The village of Drawbridge was located on the Broadkill River, three or four miles east of the town of Milton. Today it is known as the location of Henlopen Memorial Gardens, a large cemetery, and a highrise bridge crossing the Broadkill. Most locals call it 'Broadkill Bridge' today.
Early Sussex county days it was home to Miers and Aletta Clowes Clarke, among others,Miers keeping a sailing ship on the river in the vicenity. Drawbridge had a store which Samuel Paynter kept. Samuel Paynter was one time govenor of Delaware. It had been passed down to his children and grandchildren until about 1857 when it became the property of a Mr. Coulter and family for several years. It then was owned and operated by William B. Tomlinson who sold it to Captain David Burton and John B. Dorman who conducted business there many years.

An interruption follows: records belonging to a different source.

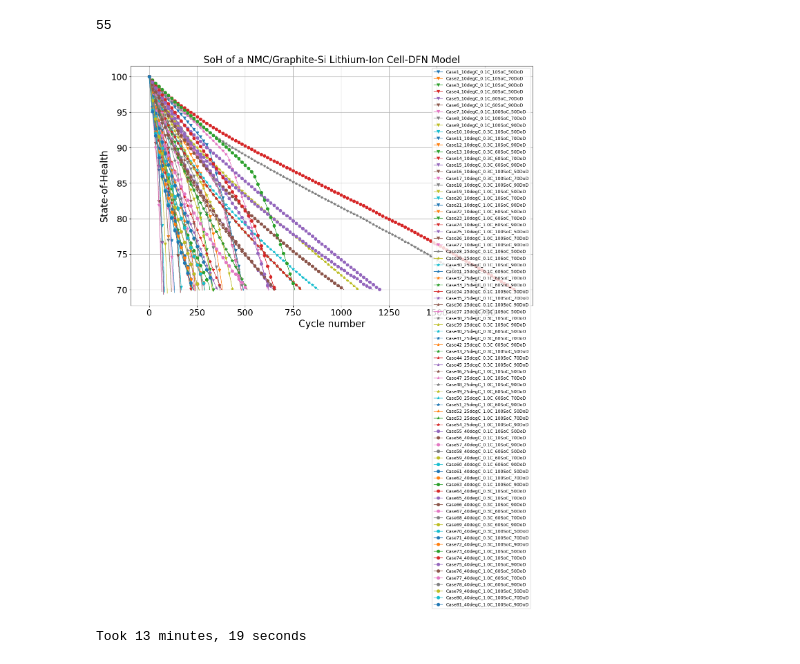
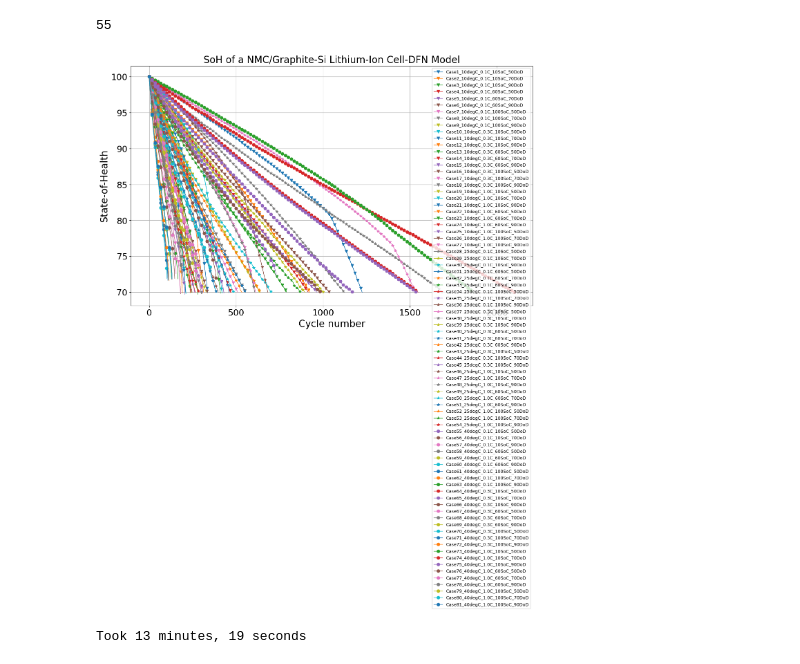
Before and after one commit to ganmadche/PyBaMMlocal, a Jupyter notebook: wip/paperKneedfn2026_cyclingStudies.ipynb, the cells around one changed output. Cells and saved outputs as stored; diff of their text form; code cells hidden in the pictures.

Commit message:
updated parameters and code for quick simulations

```diff
--- a/wip/paperKneedfn2026_cyclingStudies.ipynb
+++ b/wip/paperKneedfn2026_cyclingStudies.ipynb
@@ -22,7 +15,0 @@ parameter_values.update({"Negative electrode OCP entropic change [V.K-1]": -0.00
-# %%
-def ec_diffusivity(T_amb):
-    D_sj = 2.5e-22*4*10*3
-    EaD = 10000
-    arrhenius = np.exp(EaD / pybamm.constants.R *(1/ 298.15 - 1/ T_amb))
-    return D_sj * arrhenius
-parameter_values.update({"EC diffusivity [m2.s-1]": ec_diffusivity})
@@ -36,16 +15,0 @@ parameter_values.update({"SEI growth activation energy [J.mol-1]": 48000.0,
-# %%
-# LAM parameters update
-
-parameter_values.update({"Positive electrode LAM constant proportional term [s-1]": 0.1*0.5*1.5/3600,
-                         "Negative electrode LAM constant proportional term [s-1]": 0.5*0.5*1.5/3600,
-
-                         "Positive electrode LAM constant exponential term": 2.0*1.1,
-                         "Negative electrode LAM constant exponential term": 2.0*1.1,
-
-                         })
-# %%
-#Plating paremeters update
-parameter_values.update({
-                        "Lithium plating kinetic rate constant [m.s-1]": 1e-09*0.0001,
-
-                        })
@@ -262,40 +278,40 @@ for m in range(27):#,29,31,33,35,37,39,43,45,47,49,51,53,59,65,67,69,71,77,81]:
     soc_case = df3["SoC"][n]*0.01
     crate = df3["C_rate"][n]
     df4 = pd.read_csv(f"{current_directory}/paperstudies2026/Case{simcase}_{tempC_case}degC_{crate}C_{soc_case*100}SoC_{dod_case*100}DoD_{cycles_per_day}cycle.csv")
-    plt.plot(df4["Days"], df4["Capacity Retention"]*100,marker='v', markevery=50,linewidth=1, label =f"Case{simcase}_{tempC_case}degC_{crate}C_{int(soc_case*100)}SoC_{int(dod_case*100)}DoD")
+    plt.plot(df4["Cycle number"]/(steps_total*cycles_per_day), df4["Capacity Retention"]*100,marker='v', markevery=50,linewidth=1, label =f"Case{simcase}_{tempC_case}degC_{crate}C_{int(soc_case*100)}SoC_{int(dod_case*100)}DoD")
 
 for m in range(27,54):   #range(27,54):#: #range(5): #(54, 81)
     n = m
     tempC_case = df3["Temperature"][n]
     simcase = df3["Case"][n]
     dod_case = df3["DoD"][n]*0.01
     soc_case = df3["SoC"][n]*0.01
     crate = df3["C_rate"][n]
     df4 = pd.read_csv(f"{current_directory}/paperstudies2026/Case{simcase}_{tempC_case}degC_{crate}C_{soc_case*100}SoC_{dod_case*100}DoD_{cycles_per_day}cycle.csv")
-    plt.plot(df4["Days"], df4["Capacity Retention"]*100,marker='*', markevery=50,linewidth=1, label =f"Case{simcase}_{tempC_case}degC_{crate}C_{int(soc_case*100)}SoC_{int(dod_case*100)}DoD")
+    plt.plot(df4["Cycle number"]/(steps_total*cycles_per_day), df4["Capacity Retention"]*100,marker='*', markevery=50,linewidth=1, label =f"Case{simcase}_{tempC_case}degC_{crate}C_{int(soc_case*100)}SoC_{int(dod_case*100)}DoD")
 
 for m in range(54,81): #range(27,54):#: #range(5): #
     n = m
     tempC_case = df3["Temperature"][n]
     simcase = df3["Case"][n]
     dod_case = df3["DoD"][n]*0.01
     soc_case = df3["SoC"][n]*0.01
     crate = df3["C_rate"][n]
     df4 = pd.read_csv(f"{current_directory}/paperstudies2026/Case{simcase}_{tempC_case}degC_{crate}C_{soc_case*100}SoC_{dod_case*100}DoD_{cycles_per_day}cycle.csv")
-    plt.plot(df4["Days"], df4["Capacity Retention"]*100,marker='o', markevery=50,linewidth=1, label =f"Case{simcase}_{tempC_case}degC_{crate}C_{int(soc_case*100)}SoC_{int(dod_case*100)}DoD")
+    plt.plot(df4["Cycle number"]/(steps_total*cycles_per_day), df4["Capacity Retention"]*100,marker='o', markevery=50,linewidth=1, label =f"Case{simcase}_{tempC_case}degC_{crate}C_{int(soc_case*100)}SoC_{int(dod_case*100)}DoD")
 
 plt.xlabel('Cycle number',fontsize=20)
 plt.ylabel('State-of-Health',fontsize=20)
 plt.title('SoH of a NMC/Graphite-Si Lithium-Ion Cell-DFN Model',fontsize=20)
-#plt.ylim([70, 102])
+#plt.ylim([75, 102])
 #plt.xlim([-50, 1000])
 plt.legend(fontsize=9)
 plt.xticks(fontsize=18)
 plt.yticks(fontsize=18)
 plt.grid(True)
 plt.show()
 # %% [output]
-[figure, old version]
+[figure, new version]
 # %%
 #sim1.plot()
 #sol1.save("DFN_300cyl_fail-sol.pkl")
```
Also changed, not shown: parts of 4 cells of this notebook.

In the 1860's and 1870's, Drawbridge village had three dwellings, four grain mills, and a blacksmith shop and the store. At some time there was either one or two ship building sites on the river in the near vicinity. Also there was a ships landing and the hand operated drawbridge. Drawbridge had coastal vessel service to Philadelphia and New York, shipping 2500 cords of wood for fuel and 30,000 bushels of grain each year. A post office was established in 1830 and Sam Paynter was first postmaster and John B. Dorman became postmaster in 1879.
The 1900's saw the Lockerman family at the store and tending the drawbridge. The store eventially became an auto parts business which Layton, his wife and a sister kept many years.
From "History of Delaware"